Instructions to follow:
Where "enum" appears in a line of the entries below, that line should be copied.

── Dataset excerpts ──

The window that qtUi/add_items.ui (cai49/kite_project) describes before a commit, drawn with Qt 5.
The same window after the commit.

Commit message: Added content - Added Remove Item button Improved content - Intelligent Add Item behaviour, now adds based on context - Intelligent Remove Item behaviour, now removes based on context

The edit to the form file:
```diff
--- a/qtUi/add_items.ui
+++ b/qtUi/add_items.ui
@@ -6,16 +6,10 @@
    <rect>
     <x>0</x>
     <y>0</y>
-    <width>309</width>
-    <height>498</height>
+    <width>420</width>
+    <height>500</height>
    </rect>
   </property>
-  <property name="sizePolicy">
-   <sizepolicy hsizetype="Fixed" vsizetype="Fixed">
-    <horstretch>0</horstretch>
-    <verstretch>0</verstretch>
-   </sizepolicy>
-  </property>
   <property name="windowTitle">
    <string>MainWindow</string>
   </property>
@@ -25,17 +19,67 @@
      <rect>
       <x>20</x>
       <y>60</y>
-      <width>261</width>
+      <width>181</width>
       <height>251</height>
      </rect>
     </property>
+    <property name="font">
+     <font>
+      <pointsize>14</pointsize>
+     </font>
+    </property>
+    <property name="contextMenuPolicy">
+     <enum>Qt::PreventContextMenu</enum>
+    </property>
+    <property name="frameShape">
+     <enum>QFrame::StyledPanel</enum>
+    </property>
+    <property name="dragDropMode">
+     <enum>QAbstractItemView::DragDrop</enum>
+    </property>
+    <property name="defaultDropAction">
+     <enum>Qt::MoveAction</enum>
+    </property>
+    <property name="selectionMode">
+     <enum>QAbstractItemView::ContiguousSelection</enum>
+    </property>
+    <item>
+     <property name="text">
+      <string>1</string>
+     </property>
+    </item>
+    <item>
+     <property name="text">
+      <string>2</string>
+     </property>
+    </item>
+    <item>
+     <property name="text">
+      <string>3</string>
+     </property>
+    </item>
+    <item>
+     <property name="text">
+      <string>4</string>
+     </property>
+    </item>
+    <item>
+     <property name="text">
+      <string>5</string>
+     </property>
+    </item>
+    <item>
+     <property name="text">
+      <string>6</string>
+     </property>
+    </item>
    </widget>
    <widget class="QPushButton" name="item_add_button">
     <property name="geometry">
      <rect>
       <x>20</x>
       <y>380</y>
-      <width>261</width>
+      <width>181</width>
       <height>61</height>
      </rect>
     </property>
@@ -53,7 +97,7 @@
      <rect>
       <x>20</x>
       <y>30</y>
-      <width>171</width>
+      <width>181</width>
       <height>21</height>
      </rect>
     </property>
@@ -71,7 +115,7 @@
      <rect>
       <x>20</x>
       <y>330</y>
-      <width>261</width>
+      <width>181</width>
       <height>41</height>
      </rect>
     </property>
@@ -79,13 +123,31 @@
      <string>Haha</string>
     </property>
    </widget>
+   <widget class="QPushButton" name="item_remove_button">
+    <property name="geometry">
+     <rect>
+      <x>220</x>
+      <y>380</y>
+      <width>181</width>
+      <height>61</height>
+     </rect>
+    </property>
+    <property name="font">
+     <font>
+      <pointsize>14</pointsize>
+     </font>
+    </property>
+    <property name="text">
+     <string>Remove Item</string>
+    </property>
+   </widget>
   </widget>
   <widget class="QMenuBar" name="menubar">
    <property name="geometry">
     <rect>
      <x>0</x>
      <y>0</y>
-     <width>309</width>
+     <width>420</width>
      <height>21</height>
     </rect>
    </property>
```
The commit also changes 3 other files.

───

Written reply:
+     <enum>Qt::PreventContextMenu</enum>
+     <enum>QFrame::StyledPanel</enum>
+     <enum>QAbstractItemView::DragDrop</enum>
+     <enum>Qt::MoveAction</enum>
+     <enum>QAbstractItemView::ContiguousSelection</enum>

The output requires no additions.